Antique and vintage jewellery comes with an allure most of its! Once you think of antique jewellery, you tend to think about the sort of thing that turns on the Antique Road Show, the Faberge jewellery that’s valued in the thousands of pounds, but obviously the majority of vintage pieces are more modest and affordable. I were only available in antique fairs some years ago, and jewellery was always popular, whether rings, brooches, or necklaces or bracelets.
Antique jewellery is normally defined to be 100 years of age or even more, lakshmi hara whereas vintage is usually defined as older pieces made after the Retro Modern amount of the 1940s and as much as and including the 1980s. It is really a very wide field, and often the terms are interchangeable.
Indeed, for those on a budget, pre-owned, or pre-loved jewellery because the trade prefers to call it, is a superb alternative to buying new jewellery.
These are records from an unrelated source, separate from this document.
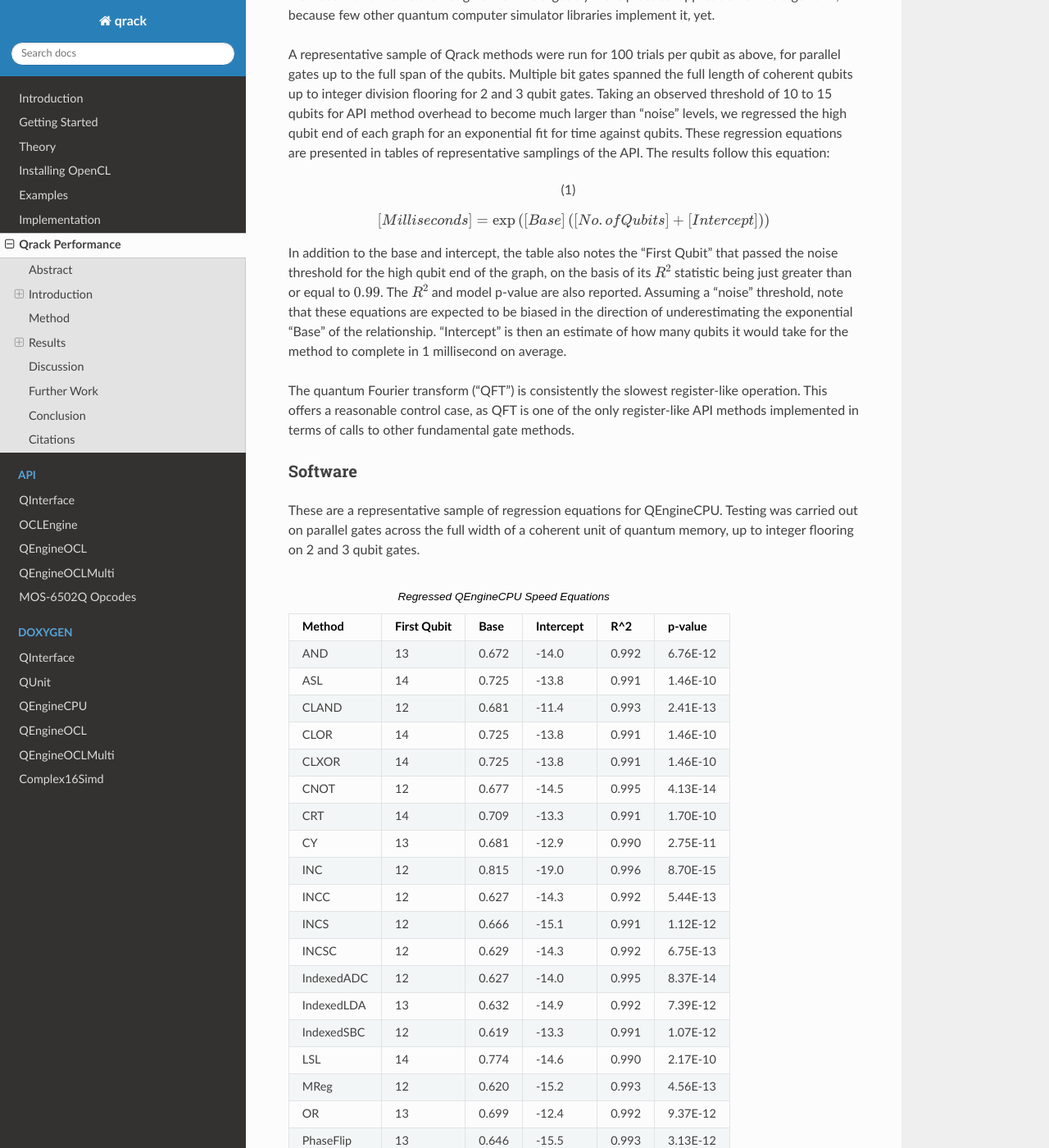
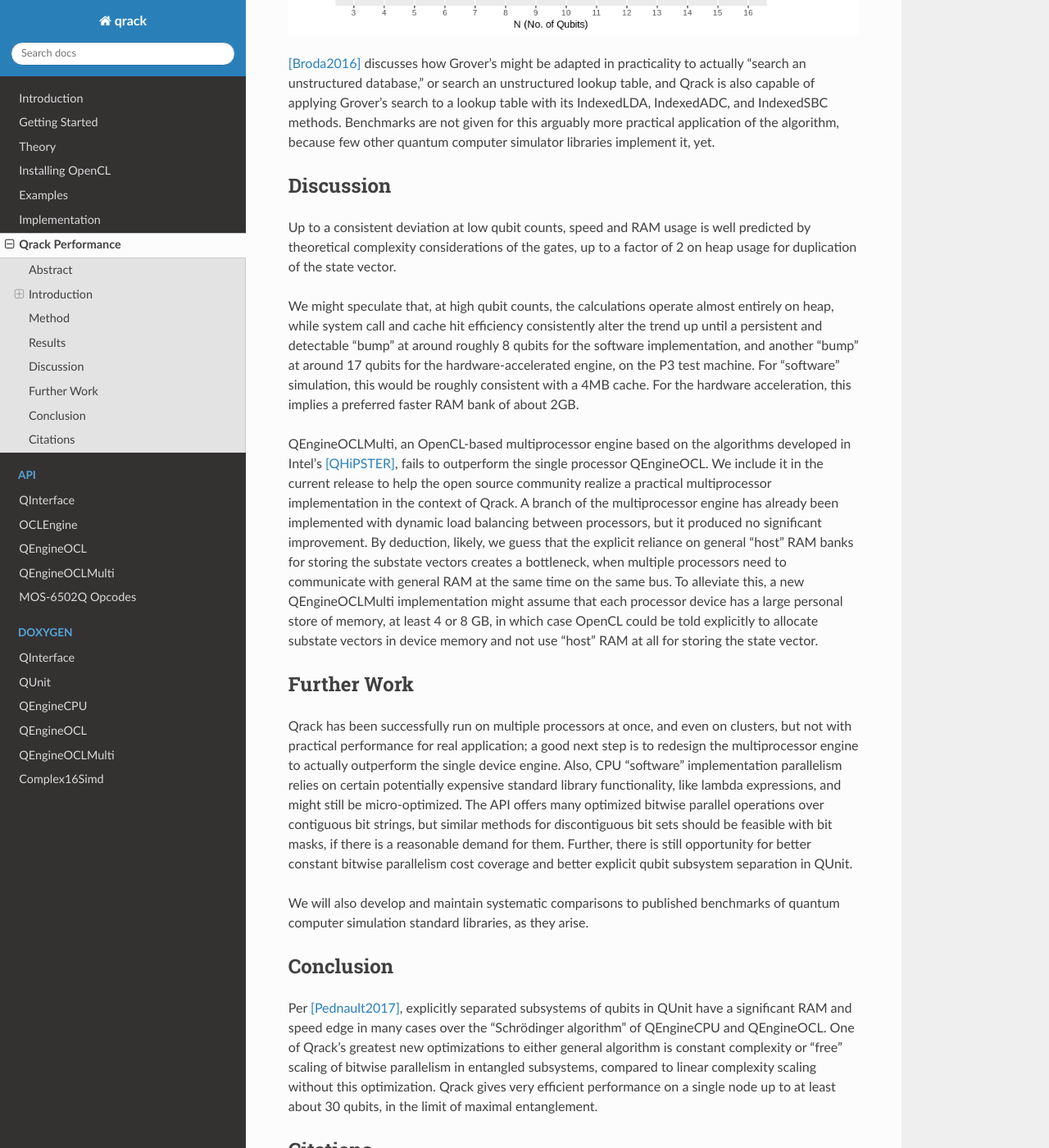
Before and after one commit to vm6502q/qrack.github.io, a Sphinx documentation site: the page built from docs/performance.rst, in a window 1280 px wide and 1400 px high, scrolled down 5334 px. Shown: the whole window at 82% size. Built offline with Sphinx 7.4.7 and the Read the Docs theme 2.0.0, drawn with Linux system fonts in a browser that asks for light colours; some of the changed text lies outside the part shown.

Commit message:
Two point zero (#2)
* Performance

* v2.0 performance graphs

```diff
--- a/docs/performance.rst
+++ b/docs/performance.rst
@@ -53,8 +53,9 @@ Disclaimers
 ===========
 
 * Your Mileage May Vary - Any performance metrics here are the result of
-  experiments executed on local machines; execute the supplied benchmarks on
-  the desired target system for accurate performance assessments.
+  experiments executed with selected compilation and execution parameters on a
+  system with a degree of variability; execute the supplied benchmarks on the
+  desired target system for accurate performance assessments.
 
 * Benchmarking is Hard - While we've attempted to perform clean and accurate
   results, bugs and mistakes do occur.  If flaws in process are identified,
@@ -63,9 +64,9 @@ Disclaimers
 Method
 ******
 
-100 timed trials of each method were run for each qubit count between 3 and 24 qubits. The average and quartile boundary values of each set of 100 were recorded and graphed. Grover's search to invert a black box subroutine, or "oracle," was similarly implemented for trials between 3 and 17 qubits. Grover's algorithm was iterated an optimal number of times, vs. qubit count, to maximize probability on a half cycle of the algorithm's period, being :math:`floor\left[\frac{\pi}{4asin\left(1/\sqrt{2^N}\right)}\right]` iterations for :math:`N` qubits.
+100 timed trials of each method were run for each qubit count between 3 and 28 qubits, on an AWS p3.8xlarge running Ubuntu Server 16.04LTS. The average and quartile boundary values of each set of 100 were recorded and graphed. Grover's search to invert a black box subroutine, or "oracle," was similarly implemented for trials between 3 and 16 qubits. Grover's algorithm was iterated an optimal number of times, vs. qubit count, to maximize probability on a half cycle of the algorithm's period, being :math:`floor\left[\frac{\pi}{4asin\left(1/\sqrt{2^N}\right)}\right]` iterations for :math:`N` qubits.
 
-The test machine has an 04WT2G Alienware motherboard with Alienware BIOS A15. Its CPU is an Intel(R) Core(TM) i7-4910MQ. Its GPU is an NVIDIA Corporation GM204M [GeForce GTX 970M]. Its operating system is Ubuntu 16.04.4 LTS. It has 24GB of 1600MHz DDR3 RAM in 8GBx2 and 4GBx2 SODIMM configuration.
+The 16 qubit data point for Grover's search was not included for QEngineCPU, which is not hardware accelerated, because the monetary cost of exhaustive benchmarking is prohibitive, and QEngineCPU as currently implemented now primarily represents a legacy engine that would usually not be used for real application of Qrack. QEngineOCLMulti is experimental and generally performed worse or no better than QEngineOCL, despite running on multiple processors at once. It would also not yet be used for practical applications, so we omit its results, noting that it performs worse than the single device engine. (We will elaborate in the discussion section.)
 
 Heap profiling was carried out with Valgrind Massif. Heap sampling was limited but ultimately sufficient to show statistical confidence.
 
@@ -78,13 +79,13 @@ We observed extremely close correspondence with theoretical complexity and RAM u
 
 .. image:: performance/cnot_single.png
 
-QEngineCPU and QEngineOCL can perform many identical gates in parallel across entangled subsystems for about the same cost as a single gate. To test this, we can apply parallel gates at once across the full width of a coherent array of qubits. (CNOT is a two bit gate, so :math:`(N-1)/2` gates are applied to odd numbers of qubits.) Notice in these next graphs how QEngineCPU and QEngineOCL have approximately the same scaling cost as the single gate graphs above, while QUnit types show a linear trend (appearing logarithmic on an exponential axis scale):
+QEngineCPU and QEngineOCL can perform many identical gates in parallel across entangled subsystems for an approximately constant costs, when total qubits in the engine are held fixed as breadth of the parallel gate application is varied. To test this, we can apply parallel gates at once across the full width of a coherent array of qubits. (CNOT is a two bit gate, so :math:`(N-1)/2` gates are applied to odd numbers of qubits.) Notice in these next graphs how QEngineCPU and QEngineOCL have similar scaling cost as the single gate graphs above, while QUnit types show a linear trend (appearing logarithmic on an exponential axis scale):
 
 .. image:: performance/x_all.png
 
 .. image:: performance/cnot_all.png
 
-Heap sampling showed high confidence adherence to theoretical expecations. Complex numbers are represented as 2 double (64-bit) accuracy floating point types, for real and imaginary components. There is one complex number per permutation in a separable subsystem of qubits. QUnit explicitly separates subsystems, while QEngine maintains complex amplitudes for all :math:`2^N` permutations of :math:`N` qubits. QEngines duplicate their state vectors once for speed and simplicity where it eases implementation.
+Heap sampling showed high confidence adherence to theoretical expecations. Complex numbers are represented as 2 double (64-bit) or 2 single (32-bit) accuracy floating point types, for real and imaginary components. The use of double or single precision is controlled by a compilation flag. There is one complex number per permutation in a separable subsystem of qubits. QUnit explicitly separates subsystems, while QEngine maintains complex amplitudes for all :math:`2^N` permutations of :math:`N` qubits. QEngines duplicate their state vectors once during most gates for speed and simplicity where it eases implementation.
 
 .. image:: performance/qrack_ram.png
 
@@ -94,109 +95,26 @@ Grover's algorithm is a relatively ideal test case, in that it allows a modicum
 
 [Broda2016]_ discusses how Grover's might be adapted in practicality to actually "search an unstructured database," or search an unstructured lookup table, and Qrack is also capable of applying Grover's search to a lookup table with its IndexedLDA, IndexedADC, and IndexedSBC methods. Benchmarks are not given for this arguably more practical application of the algorithm, because few other quantum computer simulator libraries implement it, yet.
 
-A representative sample of Qrack methods were run for 100 trials per qubit as above, for parallel gates up to the full span of the qubits. Multiple bit gates spanned the full length of coherent qubits up to integer division flooring for 2 and 3 qubit gates. Taking an observed threshold of 10 to 15 qubits for API method overhead to become much larger than "noise" levels, we regressed the high qubit end of each graph for an exponential fit for time against qubits. These regression equations are presented in tables of representative samplings of the API. The results follow this equation:
-
-.. math::
-   :label: regression_eq
-
-   [Milliseconds] = \exp \left( [Base] \left( [No. of Qubits] + [Intercept] \right) \right)
-
-In addition to the base and intercept, the table also notes the "First Qubit" that passed the noise threshold for the high qubit end of the graph, on the basis of its :math:`R^2` statistic being just greater than or equal to :math:`0.99`. The :math:`R^2` and model p-value are also reported. Assuming a "noise" threshold, note that these equations are expected to be biased in the direction of underestimating the exponential "Base" of the relationship. "Intercept" is then an estimate of how many qubits it would take for the method to complete in 1 millisecond on average.
-
-The quantum Fourier transform ("QFT") is consistently the slowest register-like operation. This offers a reasonable control case, as QFT is one of the only register-like API methods implemented in terms of calls to other fundamental gate methods.
-
-Software
-========
-
-These are a representative sample of regression equations for QEngineCPU. Testing was carried out on parallel gates across the full width of a coherent unit of quantum memory, up to integer flooring on 2 and 3 qubit gates.
-
-.. csv-table:: Regressed QEngineCPU Speed Equations
-  :header: "Method","First Qubit","Base","Intercept","R^2","p-value"
-  :widths: auto
-
-  "AND",13,0.672,-14.0,0.992,6.76E-12
-  "ASL",14,0.725,-13.8,0.991,1.46E-10
-  "CLAND",12,0.681,-11.4,0.993,2.41E-13
-  "CLOR",14,0.725,-13.8,0.991,1.46E-10
-  "CLXOR",14,0.725,-13.8,0.991,1.46E-10
-  "CNOT",12,0.677,-14.5,0.995,4.13E-14
-  "CRT",14,0.709,-13.3,0.991,1.70E-10
-  "CY",13,0.681,-12.9,0.990,2.75E-11
-  "INC",12,0.815,-19.0,0.996,8.70E-15
-  "INCC",12,0.627,-14.3,0.992,5.44E-13
-  "INCS",12,0.666,-15.1,0.991,1.12E-12
-  "INCSC",12,0.629,-14.3,0.992,6.75E-13
-  "IndexedADC",12,0.627,-14.0,0.995,8.37E-14
-  "IndexedLDA",13,0.632,-14.9,0.992,7.39E-12
-  "IndexedSBC",12,0.619,-13.3,0.991,1.07E-12
-  "LSL",14,0.774,-14.6,0.990,2.17E-10
-  "MReg",12,0.620,-15.2,0.993,4.56E-13
-  "OR",13,0.699,-12.4,0.992,9.37E-12
-  "PhaseFlip",13,0.646,-15.5,0.993,3.13E-12
-  "QFT",11,0.682,-7.98,0.990,2.18E-13
-  "ROL",15,0.856,-15.7,0.993,6.02E-10
-  "RT",10,0.683,-9.65,0.994,1.17E-15
-  "Swap",13,0.728,-14.9,0.992,7.78E-12
-  "X",16,0.933,-16.2,0.991,1.88E-08
-  "XOR",13,0.697,-13.5,0.992,7.01E-12
-  "Y",12,0.678,-10.9,0.992,6.35E-13
-
-
-
-OpenCL
-======
-
-These are a representative sample of regression equations for QEngineOCL. Testing was carried out on parallel gates across the full width of a coherent unit of quantum memory, up to integer flooring on 2 and 3 qubit gates.
-
-.. csv-table:: Regressed QEngineOCL Speed Equations
-  :header: "Method","First Qubit","Base","Intercept","R^2","p-value"
-  :widths: auto
-
-  "AND",14,0.655,-13.7,0.990,2.42E-10
-  "ASL",13,0.595,-13.1,0.992,8.57E-12
-  "CLAND",11,0.662,-11.2,0.991,1.14E-13
-  "CLOR",12,0.624,-13.4,0.993,3.60E-13
-  "CLXOR",10,0.617,-13.9,0.990,2.05E-14
-  "CNOT",14,0.639,-13.8,0.994,2.80E-11
-  "CRT",11,0.678,-13.4,0.994,1.25E-14
-  "CY",11,0.678,-13.4,0.994,1.26E-14
-  "INC",14,0.642,-15.5,0.993,4.65E-11
-  "INCC",13,0.598,-14.0,0.991,1.71E-11
-  "INCS",14,0.642,-15.5,0.992,1.17E-10
-  "INCSC",15,0.645,-14.2,0.997,3.76E-11
-  "IndexedADC",14,0.592,-13.7,0.990,2.88E-10
-  "IndexedLDA",15,0.624,-14.2,0.994,3.49E-10
-  "IndexedSBC",14,0.614,-13.5,0.990,2.15E-10
-  "LSL",13,0.606,-13.9,0.991,1.42E-11
-  "MReg",12,0.603,-14.8,0.997,2.07E-15
-  "OR",13,0.669,-12.4,0.991,1.78E-11
-  "PhaseFlip",13,0.645,-15.6,0.990,1.96E-11
-  "QFT",10,0.704,-9.18,0.991,7.80E-15
-  "ROL",14,0.641,-15.5,0.992,7.35E-11
-  "RT",11,0.685,-11.5,0.995,3.71E-15
-  "Swap",14,0.643,-15.5,0.993,6.23E-11
-  "X",14,0.642,-15.6,0.992,7.46E-11
-  "XOR",14,0.650,-12.7,0.991,1.70E-10
-  "Y",10,0.680,-11.7,0.994,8.93E-16
-
 Discussion
 **********
 
 Up to a consistent deviation at low qubit counts, speed and RAM usage is well predicted by theoretical complexity considerations of the gates, up to a factor of 2 on heap usage for duplication of the state vector.
 
-We might speculate that, at high qubit counts, the calculations operate almost entirely on heap, while system call and cache hit efficiency consistently alter the trend up until around roughly 12 qubits, on the test machine, causing the apparent inflection points observed in the graphs given above. For "software" simulation, this would be roughly consistent with the advertised 8MB cache of the i7-4910MQ. If the reduction in the slope of the trend to this point is primarily due to cache hit, about 8 fully entangled qubits would be ideal for an 8MB cache.
+We might speculate that, at high qubit counts, the calculations operate almost entirely on heap, while system call and cache hit efficiency consistently alter the trend up until a persistent and detectable "bump" at around roughly 8 qubits for the software implementation, and another "bump" at around 17 qubits for the hardware-accelerated engine, on the P3 test machine. For "software" simulation, this would be roughly consistent with a 4MB cache. For the hardware acceleration, this implies a preferred faster RAM bank of about 2GB.
+
+QEngineOCLMulti, an OpenCL-based multiprocessor engine based on the algorithms developed in Intel's [QHiPSTER]_, fails to outperform the single processor QEngineOCL. We include it in the current release to help the open source community realize a practical multiprocessor implementation in the context of Qrack. A branch of the multiprocessor engine has already been implemented with dynamic load balancing between processors, but it produced no significant improvement. By deduction, likely, we guess that the explicit reliance on general "host" RAM banks for storing the substate vectors creates a bottleneck, when multiple processors need to communicate with general RAM at the same time on the same bus. To alleviate this, a new QEngineOCLMulti implementation might assume that each processor device has a large personal store of memory, at least 4 or 8 GB, in which case OpenCL could be told explicitly to allocate substate vectors in device memory and not use "host" RAM at all for storing the state vector.
 
 Further Work
 ************
 
-We suggest that a good next primary target for optimizing Qrack is to allow cluster distribution of all the various engine types. Also, CPU "software" implementation parallelism relies on certain potentially expensive standard library functionality, like lambda expressions, and might still be micro-optimized. The API offers many optimized bitwise parallel operations over contiguous bit strings, but similar methods for discontiguous bit sets should be feasible with bit masks, if there is a reasonable demand for them. Further, there is still opportunity for better constant bitwise parallelism cost coverage and better explicit qubit subsystem separation in QUnit.
+Qrack has been successfully run on multiple processors at once, and even on clusters, but not with practical performance for real application; a good next step is to redesign the multiprocessor engine to actually outperform the single device engine. Also, CPU "software" implementation parallelism relies on certain potentially expensive standard library functionality, like lambda expressions, and might still be micro-optimized. The API offers many optimized bitwise parallel operations over contiguous bit strings, but similar methods for discontiguous bit sets should be feasible with bit masks, if there is a reasonable demand for them. Further, there is still opportunity for better constant bitwise parallelism cost coverage and better explicit qubit subsystem separation in QUnit.
 
 We will also develop and maintain systematic comparisons to published benchmarks of quantum computer simulation standard libraries, as they arise.
 
 Conclusion
 **********
 
-Per [Pednault2017]_, explicitly separated subsystems of qubits in QUnit have a significant RAM and speed edge in many cases over the "Schrödinger algorithm" of QEngineCPU and QEngineOCL. One of Qrack's greatest new optimizations to either general algorithm is constant complexity or "free" scaling of bitwise parallelism in entangled subsystems, compared to linear complexity scaling without this optimization. Qrack gives at least reasonably efficient performance on a single node up to about 30 qubits, in the limit of maximal entanglement.
+Per [Pednault2017]_, explicitly separated subsystems of qubits in QUnit have a significant RAM and speed edge in many cases over the "Schrödinger algorithm" of QEngineCPU and QEngineOCL. One of Qrack's greatest new optimizations to either general algorithm is constant complexity or "free" scaling of bitwise parallelism in entangled subsystems, compared to linear complexity scaling without this optimization. Qrack gives very efficient performance on a single node up to at least about 30 qubits, in the limit of maximal entanglement.
 
 Citations
 *********
```
Also changed, not shown: docs/performance/cnot_all.png, docs/performance/cnot_single.png, docs/performance/grovers.png, docs/performance/qrack_ram.png, docs/performance/x_all.png, docs/performance/x_single.png.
I came across that vintage jewellery is usually well-made and attractive, especially since, with the rising price of gold and other precious metals, the more unattractive and/or damaged pieces are now melted down due to their scrap metal value, leaving the better pieces intact. The thought of owning a unique engagement ring or wedding ring that’s vintage or pre-loved is something which can be viewed as often these rings is likely to be cheaper compared to the modern equivalent but just nearly as good quality if not better. I think that it’s nice to perhaps think on yesteryear history of a vintage piece and speculate on the real history behind it!
So where do you will find antique and vintage jewellery? Some jewellery shops sell second-hand jewellery, and you can get online. eBay is a favorite source, but be mindful – it’s easy to obtain carried away and bid a lot more than you intended! And the rule of caveat emptor applies – meaning ‘buyer beware’ and I find that when something looks too good to be true, then generally it’s!
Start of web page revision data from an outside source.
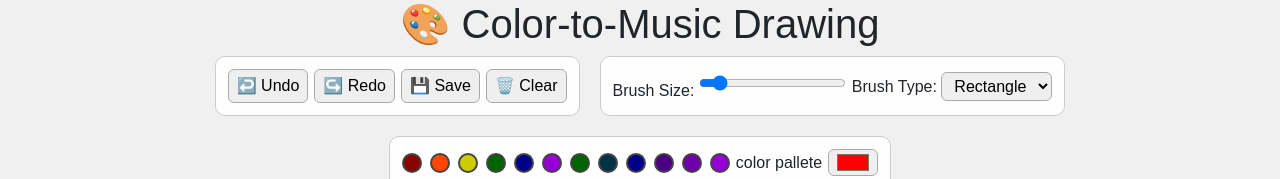
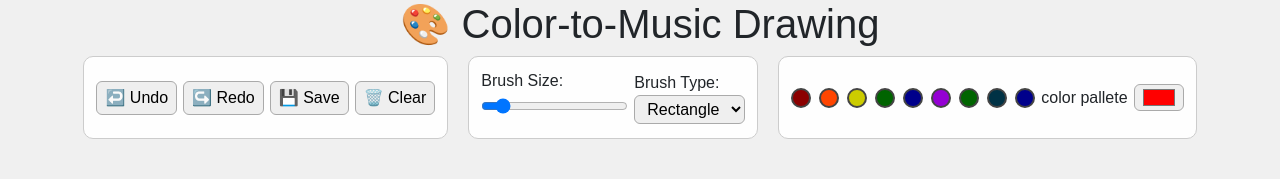
Before and after one commit to Ayka11/AVC, a Flask app: page /drawing2audio in a window 1280 px wide. Shown: the part 100-279 px from the top of the page. Run offline with Flask 3, Linux system fonts and the light colour scheme; parts of the project's set-up code (start-up, migrations or seed data) failed here and were passed over.

Commit message:
Update drawing_to_note.html

```diff
--- a/templates/drawing_to_note.html
+++ b/templates/drawing_to_note.html
@@ -105,10 +105,10 @@
 
     <!-- Section 2: Brush Settings -->
     <div class="tool-box">
-      <label>Brush Size:
+      <label>Brush Size: <br>
         <input type="range" id="brushSizeSlider" min="1" max="100" value="5" />
       </label>
-      <label>Brush Type:
+      <label>Brush Type: <br>
         <select id="toolSelect">
           <option value="square">Rectangle</option>
           <option value="line">Free</option>
@@ -130,9 +130,6 @@
 		<button style="background-color: #006400;" onclick="setColor('#006400')"></button> <!-- [0, 100, 0] -->
 		<button style="background-color: #003245;" onclick="setColor('#003245')"></button> <!-- [0, 50, 69] -->
 		<button style="background-color: #00008b;" onclick="setColor('#00008b')"></button> <!-- [0, 0, 139] -->
-		<button style="background-color: #4b0082;" onclick="setColor('#4b0082')"></button> <!-- [75, 0, 130] -->
-		<button style="background-color: #7000ab;" onclick="setColor('#7000ab')"></button> <!-- [112, 0, 171] -->
-		<button style="background-color: #9400d3;" onclick="setColor('#9400d3')"></button> <!-- [148, 0, 211] -->
 
       </div>
       color pallete<input type="color" id="colorPicker" value="#ff0000" />
```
When buying antiques, you’ll need to be sure of what it’s you are buying, so always get a suitable receipt from owner which shows that that is genuine. It should state the gems used, and that any diamonds are genuine and not substitutes such as for example cubic zirconium. Gold and silver should be hallmarked – all British silver and gold is, but foreign items such as for example Indian jewellery might not be. An independent appraisal may be worth obtaining in case of valuable items.
My advice to anyone interested in buying antique or vintage jewellery is to master as much as you possibly can. Read up about any of it and get to understand that which you are looking for. Knowledge is power. It’s also fun!
Another idea is to think about vintage-style. New jewellery that has been manufactured in a retro style can be extremely popular and often good value. On my website, are many retailers who do lovely ranges of attractive jewellery and watches in traditional and antique styles to accommodate any taste, whether Victorian, Art Nouveau or Art Deco, so feel absolve to take a peek, and remember, buying from these retailers is safe and easy.